If you’ve placed her in assisted living or a nursing home, than you already know how she behaves during long-term stays at the hospital. Typically, is she paranoid? Complacent? If her behavior strays from the norm, it could be a red flag that something is amiss.
Avoid interrogation. Remember, she will mirror your reactions. If you feel things aren’t right, step back, take a deep breath and consider your approach.
Ask specific questions – When I was a kid, I’d walk home from school and bound through the door to make a b-line toward the kitchen refrigerator. But there stood Momma, broad smile on her face, “How as your day?” she’d ask as I tried to shimmy past her in the living room. My stomach wanted last night’s leftover spaghetti.
But Momma wouldn’t accept my answer of, “Fine.” She wanted to know everything. What time was Reading class? Who did I sit next to in lunch? What were the rules of the game we played in gym class.
I’d sigh, resigned that I’d have to give her the ___ before my fork could dive into my pasta.
Yes momma was curious, but good mommas know that the more involved parents are in their children’s lives, they decrease the odds and intensity of teenage rebellion.
Now it’s my turn to ask the questions. I really want to know the answers Momma has dementia meaning I need to decipher her answers as well as ask simple questions.
How are you feeling now? What did you eat for breakfast, How are you knees? Did you need your blood pressure medication today?
No need to rapid-fire your questions. Limit your questions to three each visit, you can ask more but you want to avoid making her feel like something is up.
Encourage your mother to connect with a few staff members. The stronger the connection, the better care she will get.
Facilitate resident friendships. When I was a kid, Momma planned birthday parties, etc. Create opportunities for your parent to engage in board games, movie nights, etc. When residents participate in social activities, they Engage with the staff.
Connecting with the staff is crucial to ensuring top-notch #MommaCare. A quick question about their family or favorite sports teams can go along way when Momma needs extra attention. Also, ask a few questions about your parent, “How’s Momma’s diet?” or “Is there anything I can do to help?” Be careful here though, if you appear too helpful, it may seem as though you are subtly accusing the staff of not doing enough.
Visit often – the more family visits a patient receives, the more attentive the staff are in meeting the patient’s needs.
Spontaneous visits – Pop in during mealtimes, after shift-changes, and all hours of the night. Doing so underscores ‘round the clock care for your Momma.
Check for bed sores or pressure wounds – Jump in the driver’s seat and take over. Tell your parent you are checking their skin. Elderly people are more susceptible to pressure wounds. And pressure wounds can lead to infection. If your Momma is diabetic, checking for open wounds is paramount. Untreated sores can lead to amputation in a diabetic sufferer.

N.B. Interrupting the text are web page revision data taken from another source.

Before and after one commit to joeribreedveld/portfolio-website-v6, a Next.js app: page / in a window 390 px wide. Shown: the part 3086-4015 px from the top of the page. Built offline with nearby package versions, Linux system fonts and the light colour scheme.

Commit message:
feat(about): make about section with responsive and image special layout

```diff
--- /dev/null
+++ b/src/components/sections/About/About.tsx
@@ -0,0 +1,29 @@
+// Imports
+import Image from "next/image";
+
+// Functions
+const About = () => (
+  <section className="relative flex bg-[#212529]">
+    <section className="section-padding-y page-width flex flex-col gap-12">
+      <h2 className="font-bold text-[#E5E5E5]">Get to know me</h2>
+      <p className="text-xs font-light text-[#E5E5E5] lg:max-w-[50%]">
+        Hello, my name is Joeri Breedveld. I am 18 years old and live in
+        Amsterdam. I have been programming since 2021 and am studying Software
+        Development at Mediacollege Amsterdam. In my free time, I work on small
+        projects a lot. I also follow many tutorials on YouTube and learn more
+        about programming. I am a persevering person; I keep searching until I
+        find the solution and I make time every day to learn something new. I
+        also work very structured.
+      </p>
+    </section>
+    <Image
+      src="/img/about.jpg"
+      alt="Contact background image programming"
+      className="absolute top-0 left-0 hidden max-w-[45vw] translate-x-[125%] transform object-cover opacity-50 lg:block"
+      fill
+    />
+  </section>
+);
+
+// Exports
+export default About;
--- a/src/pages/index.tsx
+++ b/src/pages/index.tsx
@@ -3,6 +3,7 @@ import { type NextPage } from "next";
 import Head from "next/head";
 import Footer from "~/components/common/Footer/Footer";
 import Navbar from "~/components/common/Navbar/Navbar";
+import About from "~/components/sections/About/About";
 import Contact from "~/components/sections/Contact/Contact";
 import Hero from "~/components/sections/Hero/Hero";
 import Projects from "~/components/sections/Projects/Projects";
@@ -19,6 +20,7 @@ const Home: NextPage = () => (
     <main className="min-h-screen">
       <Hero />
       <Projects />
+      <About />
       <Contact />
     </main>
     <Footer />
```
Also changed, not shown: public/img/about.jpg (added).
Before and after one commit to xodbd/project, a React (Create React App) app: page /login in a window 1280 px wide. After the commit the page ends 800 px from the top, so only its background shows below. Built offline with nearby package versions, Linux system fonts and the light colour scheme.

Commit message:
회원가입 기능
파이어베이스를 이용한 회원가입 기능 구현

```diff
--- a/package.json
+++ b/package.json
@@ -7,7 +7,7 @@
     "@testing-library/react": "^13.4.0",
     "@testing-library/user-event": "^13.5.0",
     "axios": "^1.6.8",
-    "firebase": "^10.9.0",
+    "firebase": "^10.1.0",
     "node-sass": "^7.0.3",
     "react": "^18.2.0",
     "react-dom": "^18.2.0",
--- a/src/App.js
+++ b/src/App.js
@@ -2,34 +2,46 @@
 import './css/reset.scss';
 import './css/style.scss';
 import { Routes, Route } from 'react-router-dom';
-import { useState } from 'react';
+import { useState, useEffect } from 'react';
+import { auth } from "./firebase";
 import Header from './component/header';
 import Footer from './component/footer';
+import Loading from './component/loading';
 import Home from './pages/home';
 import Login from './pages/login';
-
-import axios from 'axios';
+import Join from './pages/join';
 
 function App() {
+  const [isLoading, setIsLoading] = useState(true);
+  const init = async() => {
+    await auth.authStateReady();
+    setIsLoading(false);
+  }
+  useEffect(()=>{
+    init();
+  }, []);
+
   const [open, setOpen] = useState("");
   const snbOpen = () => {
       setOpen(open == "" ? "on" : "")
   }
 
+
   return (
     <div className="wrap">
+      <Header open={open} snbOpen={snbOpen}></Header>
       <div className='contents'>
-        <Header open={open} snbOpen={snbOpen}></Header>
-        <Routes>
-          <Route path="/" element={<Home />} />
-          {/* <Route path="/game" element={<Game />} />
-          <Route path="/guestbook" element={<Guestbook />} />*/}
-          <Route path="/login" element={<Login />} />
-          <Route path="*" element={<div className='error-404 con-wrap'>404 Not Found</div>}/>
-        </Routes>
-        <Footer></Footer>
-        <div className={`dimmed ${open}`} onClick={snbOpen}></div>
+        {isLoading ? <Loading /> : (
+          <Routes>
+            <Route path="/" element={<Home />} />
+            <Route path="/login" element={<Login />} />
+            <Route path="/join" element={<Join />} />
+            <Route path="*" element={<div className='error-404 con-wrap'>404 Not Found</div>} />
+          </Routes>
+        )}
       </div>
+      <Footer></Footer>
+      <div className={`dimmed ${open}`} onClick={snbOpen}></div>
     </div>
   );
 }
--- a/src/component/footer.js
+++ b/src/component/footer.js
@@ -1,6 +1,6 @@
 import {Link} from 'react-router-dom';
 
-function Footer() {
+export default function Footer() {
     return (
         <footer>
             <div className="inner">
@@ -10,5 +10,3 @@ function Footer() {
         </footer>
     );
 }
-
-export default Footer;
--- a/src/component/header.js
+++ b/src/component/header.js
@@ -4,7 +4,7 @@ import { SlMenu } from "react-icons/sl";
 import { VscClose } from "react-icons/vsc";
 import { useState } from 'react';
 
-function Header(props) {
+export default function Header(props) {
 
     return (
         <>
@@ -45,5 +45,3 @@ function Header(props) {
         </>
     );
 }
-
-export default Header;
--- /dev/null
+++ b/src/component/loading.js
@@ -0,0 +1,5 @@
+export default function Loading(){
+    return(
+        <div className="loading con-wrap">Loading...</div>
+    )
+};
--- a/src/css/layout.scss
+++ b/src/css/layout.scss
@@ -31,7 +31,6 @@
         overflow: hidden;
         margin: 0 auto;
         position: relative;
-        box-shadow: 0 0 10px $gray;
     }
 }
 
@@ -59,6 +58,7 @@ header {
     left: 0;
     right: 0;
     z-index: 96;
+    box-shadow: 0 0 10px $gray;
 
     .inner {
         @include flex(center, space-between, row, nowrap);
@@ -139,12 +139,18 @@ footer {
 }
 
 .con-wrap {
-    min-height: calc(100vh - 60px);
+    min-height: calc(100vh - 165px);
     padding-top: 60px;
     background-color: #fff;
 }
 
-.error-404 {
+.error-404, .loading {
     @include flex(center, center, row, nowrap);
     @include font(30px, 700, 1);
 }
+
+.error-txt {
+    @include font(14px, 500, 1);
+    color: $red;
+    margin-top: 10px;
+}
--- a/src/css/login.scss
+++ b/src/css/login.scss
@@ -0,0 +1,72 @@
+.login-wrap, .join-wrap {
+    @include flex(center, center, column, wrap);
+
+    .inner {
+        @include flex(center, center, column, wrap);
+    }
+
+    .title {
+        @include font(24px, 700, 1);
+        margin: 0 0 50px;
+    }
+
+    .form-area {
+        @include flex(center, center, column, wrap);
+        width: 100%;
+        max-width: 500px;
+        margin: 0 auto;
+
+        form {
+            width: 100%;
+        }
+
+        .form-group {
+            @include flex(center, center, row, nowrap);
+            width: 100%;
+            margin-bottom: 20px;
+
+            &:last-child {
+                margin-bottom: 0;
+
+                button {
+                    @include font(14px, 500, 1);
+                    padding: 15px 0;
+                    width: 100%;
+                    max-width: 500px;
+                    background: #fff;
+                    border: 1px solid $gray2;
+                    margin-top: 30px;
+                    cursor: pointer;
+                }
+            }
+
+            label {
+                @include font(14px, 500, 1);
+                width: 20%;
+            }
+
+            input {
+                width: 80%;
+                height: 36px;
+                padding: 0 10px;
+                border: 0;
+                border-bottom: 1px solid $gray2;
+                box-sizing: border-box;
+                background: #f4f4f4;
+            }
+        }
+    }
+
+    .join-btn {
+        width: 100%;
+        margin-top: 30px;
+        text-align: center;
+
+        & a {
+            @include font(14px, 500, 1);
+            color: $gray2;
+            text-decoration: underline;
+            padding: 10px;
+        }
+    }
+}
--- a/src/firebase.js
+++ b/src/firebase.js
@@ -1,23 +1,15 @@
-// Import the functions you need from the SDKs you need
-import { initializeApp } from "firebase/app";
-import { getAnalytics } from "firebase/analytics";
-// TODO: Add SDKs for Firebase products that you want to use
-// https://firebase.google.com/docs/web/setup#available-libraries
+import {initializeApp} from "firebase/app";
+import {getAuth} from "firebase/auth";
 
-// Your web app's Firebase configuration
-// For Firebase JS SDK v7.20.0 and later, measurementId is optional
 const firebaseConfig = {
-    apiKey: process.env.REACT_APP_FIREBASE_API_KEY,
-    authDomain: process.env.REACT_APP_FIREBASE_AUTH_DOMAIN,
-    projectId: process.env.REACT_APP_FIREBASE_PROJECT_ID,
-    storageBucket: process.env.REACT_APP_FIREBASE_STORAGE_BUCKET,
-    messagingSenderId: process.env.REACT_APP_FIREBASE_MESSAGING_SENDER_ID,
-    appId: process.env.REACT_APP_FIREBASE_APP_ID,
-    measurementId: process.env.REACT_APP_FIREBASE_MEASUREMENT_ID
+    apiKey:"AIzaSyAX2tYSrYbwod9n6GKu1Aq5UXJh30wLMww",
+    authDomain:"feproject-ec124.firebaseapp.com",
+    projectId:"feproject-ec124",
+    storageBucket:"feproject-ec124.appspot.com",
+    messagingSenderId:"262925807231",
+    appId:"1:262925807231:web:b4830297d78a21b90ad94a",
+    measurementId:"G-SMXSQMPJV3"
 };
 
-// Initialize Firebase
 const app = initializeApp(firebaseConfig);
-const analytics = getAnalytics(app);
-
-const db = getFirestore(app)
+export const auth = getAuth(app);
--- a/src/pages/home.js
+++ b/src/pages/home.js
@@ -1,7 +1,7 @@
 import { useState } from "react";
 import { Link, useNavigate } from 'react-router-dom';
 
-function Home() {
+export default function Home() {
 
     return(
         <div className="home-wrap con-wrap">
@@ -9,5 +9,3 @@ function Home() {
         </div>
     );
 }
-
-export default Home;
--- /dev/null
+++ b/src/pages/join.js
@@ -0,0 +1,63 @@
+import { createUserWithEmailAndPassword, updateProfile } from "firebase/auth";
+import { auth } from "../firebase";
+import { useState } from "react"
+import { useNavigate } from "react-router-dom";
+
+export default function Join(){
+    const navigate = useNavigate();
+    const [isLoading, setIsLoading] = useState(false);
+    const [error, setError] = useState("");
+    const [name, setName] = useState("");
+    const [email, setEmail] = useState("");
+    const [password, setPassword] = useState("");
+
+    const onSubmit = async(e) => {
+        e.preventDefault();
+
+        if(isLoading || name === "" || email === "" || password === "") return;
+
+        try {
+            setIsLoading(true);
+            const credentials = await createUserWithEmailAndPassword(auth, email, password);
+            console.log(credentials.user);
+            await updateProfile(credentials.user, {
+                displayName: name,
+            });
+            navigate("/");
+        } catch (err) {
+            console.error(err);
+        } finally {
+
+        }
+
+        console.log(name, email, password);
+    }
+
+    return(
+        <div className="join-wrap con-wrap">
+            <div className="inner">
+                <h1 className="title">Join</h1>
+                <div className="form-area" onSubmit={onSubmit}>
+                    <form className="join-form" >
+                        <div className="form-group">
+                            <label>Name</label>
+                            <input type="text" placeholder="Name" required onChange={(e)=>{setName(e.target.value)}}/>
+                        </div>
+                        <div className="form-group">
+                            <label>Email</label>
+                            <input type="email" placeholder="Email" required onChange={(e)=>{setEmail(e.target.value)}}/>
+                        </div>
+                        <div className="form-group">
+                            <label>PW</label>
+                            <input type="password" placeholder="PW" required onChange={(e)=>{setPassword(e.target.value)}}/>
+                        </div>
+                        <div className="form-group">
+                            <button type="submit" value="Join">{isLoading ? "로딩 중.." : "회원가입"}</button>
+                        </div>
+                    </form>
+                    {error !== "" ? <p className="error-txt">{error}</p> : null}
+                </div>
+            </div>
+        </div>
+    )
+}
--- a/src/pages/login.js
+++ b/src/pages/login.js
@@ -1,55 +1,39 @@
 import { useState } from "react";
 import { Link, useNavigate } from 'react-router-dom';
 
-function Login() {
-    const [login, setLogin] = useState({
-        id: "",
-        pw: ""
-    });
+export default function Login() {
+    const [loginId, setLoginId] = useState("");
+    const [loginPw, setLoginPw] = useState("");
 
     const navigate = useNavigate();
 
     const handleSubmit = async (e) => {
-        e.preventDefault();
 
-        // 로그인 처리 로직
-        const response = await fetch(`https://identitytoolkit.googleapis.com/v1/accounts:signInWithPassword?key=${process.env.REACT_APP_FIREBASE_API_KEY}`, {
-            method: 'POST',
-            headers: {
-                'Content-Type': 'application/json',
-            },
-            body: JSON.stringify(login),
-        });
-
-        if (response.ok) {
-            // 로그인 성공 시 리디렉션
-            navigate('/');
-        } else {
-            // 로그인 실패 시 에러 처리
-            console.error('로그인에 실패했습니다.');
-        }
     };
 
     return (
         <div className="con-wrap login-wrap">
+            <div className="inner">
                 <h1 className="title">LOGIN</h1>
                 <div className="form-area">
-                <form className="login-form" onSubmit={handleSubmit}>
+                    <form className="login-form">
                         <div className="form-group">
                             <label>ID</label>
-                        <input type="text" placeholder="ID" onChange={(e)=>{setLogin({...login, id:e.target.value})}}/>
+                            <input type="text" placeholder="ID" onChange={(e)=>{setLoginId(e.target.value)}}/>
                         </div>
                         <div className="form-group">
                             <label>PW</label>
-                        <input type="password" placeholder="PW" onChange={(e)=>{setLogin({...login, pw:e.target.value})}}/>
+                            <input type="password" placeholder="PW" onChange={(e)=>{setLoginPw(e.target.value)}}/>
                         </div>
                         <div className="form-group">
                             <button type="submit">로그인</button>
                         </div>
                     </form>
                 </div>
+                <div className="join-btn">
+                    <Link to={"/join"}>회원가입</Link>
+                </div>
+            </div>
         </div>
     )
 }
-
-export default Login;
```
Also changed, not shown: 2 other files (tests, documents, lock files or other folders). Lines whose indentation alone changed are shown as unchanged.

Bring water and snacks – Share a bottled water during your visits or eat a snack. Dehydration is much more serious in the elderly. Sometimes staff are too busy to bring water, especially when they are performing more urgent tasks.
Remember, no facility is 100 percent perfect 24/7, but, the facility is only going to be as good as you make it.